**TASK**
Using the records below, find every line that includes "searchTerm" and copy it.

**DATA EXTRACT**
....

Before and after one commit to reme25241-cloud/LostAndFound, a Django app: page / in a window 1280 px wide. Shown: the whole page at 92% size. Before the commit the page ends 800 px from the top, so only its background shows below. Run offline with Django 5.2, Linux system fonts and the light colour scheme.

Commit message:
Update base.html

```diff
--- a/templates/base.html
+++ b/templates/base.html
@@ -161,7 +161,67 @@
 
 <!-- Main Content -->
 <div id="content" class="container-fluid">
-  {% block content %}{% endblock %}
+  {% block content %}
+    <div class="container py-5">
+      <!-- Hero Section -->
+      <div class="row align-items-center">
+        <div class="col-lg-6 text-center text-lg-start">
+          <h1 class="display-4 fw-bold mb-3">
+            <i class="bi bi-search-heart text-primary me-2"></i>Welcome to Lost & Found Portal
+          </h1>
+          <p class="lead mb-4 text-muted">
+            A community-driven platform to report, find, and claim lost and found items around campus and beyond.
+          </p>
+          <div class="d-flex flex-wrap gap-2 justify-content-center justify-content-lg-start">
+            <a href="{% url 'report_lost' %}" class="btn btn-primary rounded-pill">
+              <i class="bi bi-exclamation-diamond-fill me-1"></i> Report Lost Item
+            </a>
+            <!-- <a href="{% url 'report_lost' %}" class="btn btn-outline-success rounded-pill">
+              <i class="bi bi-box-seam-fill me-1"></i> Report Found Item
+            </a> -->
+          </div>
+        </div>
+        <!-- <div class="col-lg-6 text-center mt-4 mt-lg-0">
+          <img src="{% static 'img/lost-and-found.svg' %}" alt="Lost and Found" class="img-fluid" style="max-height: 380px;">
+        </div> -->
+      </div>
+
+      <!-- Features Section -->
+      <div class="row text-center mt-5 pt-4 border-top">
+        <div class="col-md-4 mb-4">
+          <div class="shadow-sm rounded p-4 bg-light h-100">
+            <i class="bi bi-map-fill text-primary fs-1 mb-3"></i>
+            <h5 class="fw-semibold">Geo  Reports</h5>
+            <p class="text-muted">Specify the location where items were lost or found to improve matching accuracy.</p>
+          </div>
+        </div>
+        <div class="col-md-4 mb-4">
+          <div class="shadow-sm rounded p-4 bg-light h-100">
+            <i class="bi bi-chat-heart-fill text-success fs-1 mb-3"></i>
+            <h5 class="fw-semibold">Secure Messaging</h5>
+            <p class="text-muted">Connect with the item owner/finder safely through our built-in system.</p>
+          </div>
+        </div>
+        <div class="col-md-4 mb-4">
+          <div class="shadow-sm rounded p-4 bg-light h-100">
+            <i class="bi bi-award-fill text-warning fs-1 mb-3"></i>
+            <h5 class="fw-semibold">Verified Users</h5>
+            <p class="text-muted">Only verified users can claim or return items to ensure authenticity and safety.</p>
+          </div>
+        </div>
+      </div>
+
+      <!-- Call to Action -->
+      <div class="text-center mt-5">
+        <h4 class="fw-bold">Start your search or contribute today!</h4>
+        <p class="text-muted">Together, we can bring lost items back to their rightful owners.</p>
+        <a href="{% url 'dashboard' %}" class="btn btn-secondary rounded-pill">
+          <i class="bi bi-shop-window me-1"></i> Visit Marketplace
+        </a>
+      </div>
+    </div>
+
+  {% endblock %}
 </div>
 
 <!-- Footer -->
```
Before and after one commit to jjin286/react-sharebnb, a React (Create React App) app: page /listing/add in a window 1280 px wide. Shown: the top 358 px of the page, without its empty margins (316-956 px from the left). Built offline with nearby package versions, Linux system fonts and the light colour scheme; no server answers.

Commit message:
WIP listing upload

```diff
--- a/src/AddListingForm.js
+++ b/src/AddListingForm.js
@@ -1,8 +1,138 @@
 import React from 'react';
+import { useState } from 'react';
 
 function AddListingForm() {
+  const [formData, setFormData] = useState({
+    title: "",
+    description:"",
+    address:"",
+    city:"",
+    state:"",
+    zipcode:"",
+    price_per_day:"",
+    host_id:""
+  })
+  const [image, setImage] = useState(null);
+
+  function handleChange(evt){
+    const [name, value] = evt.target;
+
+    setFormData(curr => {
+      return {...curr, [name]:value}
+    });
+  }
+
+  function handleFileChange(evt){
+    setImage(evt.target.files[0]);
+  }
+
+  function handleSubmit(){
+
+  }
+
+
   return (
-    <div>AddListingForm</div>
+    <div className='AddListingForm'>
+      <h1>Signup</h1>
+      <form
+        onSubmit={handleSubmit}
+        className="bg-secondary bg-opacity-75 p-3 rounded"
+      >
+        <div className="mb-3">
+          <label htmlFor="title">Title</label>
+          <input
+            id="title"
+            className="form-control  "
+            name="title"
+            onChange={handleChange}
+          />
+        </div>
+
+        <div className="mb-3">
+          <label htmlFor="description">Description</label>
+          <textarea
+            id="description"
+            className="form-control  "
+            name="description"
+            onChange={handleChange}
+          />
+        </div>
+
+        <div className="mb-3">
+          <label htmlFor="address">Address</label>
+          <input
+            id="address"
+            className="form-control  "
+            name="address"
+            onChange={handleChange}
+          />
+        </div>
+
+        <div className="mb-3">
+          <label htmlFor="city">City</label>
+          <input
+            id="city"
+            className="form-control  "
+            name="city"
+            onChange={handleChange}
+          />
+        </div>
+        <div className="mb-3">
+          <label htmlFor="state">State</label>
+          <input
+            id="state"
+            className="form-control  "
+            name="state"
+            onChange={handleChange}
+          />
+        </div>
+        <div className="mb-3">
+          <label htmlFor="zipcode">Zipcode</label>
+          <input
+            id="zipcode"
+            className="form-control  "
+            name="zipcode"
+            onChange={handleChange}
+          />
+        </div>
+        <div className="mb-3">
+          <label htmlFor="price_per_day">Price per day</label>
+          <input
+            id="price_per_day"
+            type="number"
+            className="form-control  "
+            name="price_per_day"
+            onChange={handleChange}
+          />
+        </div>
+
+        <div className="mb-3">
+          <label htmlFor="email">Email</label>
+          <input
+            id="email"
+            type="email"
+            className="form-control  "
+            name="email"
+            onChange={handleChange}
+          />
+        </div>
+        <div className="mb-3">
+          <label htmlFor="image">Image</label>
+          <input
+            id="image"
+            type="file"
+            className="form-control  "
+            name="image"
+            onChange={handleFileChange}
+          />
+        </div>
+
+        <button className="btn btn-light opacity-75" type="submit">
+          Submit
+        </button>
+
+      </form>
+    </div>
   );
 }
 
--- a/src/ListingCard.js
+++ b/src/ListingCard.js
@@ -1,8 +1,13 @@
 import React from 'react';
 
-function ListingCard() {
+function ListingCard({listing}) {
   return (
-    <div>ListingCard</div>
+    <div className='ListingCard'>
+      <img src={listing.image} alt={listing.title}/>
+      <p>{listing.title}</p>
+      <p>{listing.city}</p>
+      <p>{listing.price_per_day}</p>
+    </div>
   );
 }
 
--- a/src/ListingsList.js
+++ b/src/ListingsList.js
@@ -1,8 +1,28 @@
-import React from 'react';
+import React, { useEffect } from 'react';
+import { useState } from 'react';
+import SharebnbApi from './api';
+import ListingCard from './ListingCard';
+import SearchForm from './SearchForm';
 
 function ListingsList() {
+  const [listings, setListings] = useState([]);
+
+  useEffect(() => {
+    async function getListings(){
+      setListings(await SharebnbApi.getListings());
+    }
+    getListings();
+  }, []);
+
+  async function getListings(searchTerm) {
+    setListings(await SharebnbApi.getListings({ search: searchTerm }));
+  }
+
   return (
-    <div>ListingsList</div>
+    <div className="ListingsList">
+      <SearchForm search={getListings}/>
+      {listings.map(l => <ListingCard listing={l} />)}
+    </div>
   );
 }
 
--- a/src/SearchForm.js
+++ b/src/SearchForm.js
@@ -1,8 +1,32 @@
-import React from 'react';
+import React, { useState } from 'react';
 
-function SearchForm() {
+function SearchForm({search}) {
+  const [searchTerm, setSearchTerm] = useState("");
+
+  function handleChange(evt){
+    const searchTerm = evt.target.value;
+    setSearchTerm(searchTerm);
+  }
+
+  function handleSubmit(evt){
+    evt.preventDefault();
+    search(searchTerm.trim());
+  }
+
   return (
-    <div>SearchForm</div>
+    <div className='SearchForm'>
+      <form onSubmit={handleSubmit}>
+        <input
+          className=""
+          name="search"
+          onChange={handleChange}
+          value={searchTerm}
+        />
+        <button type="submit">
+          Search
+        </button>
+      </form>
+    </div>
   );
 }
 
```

....

**RESPONSE TO THIS TASK**
+  async function getListings(searchTerm) {
+    setListings(await SharebnbApi.getListings({ search: searchTerm }));
+  const [searchTerm, setSearchTerm] = useState("");
+    const searchTerm = evt.target.value;
+    setSearchTerm(searchTerm);
+    search(searchTerm.trim());
+          value={searchTerm}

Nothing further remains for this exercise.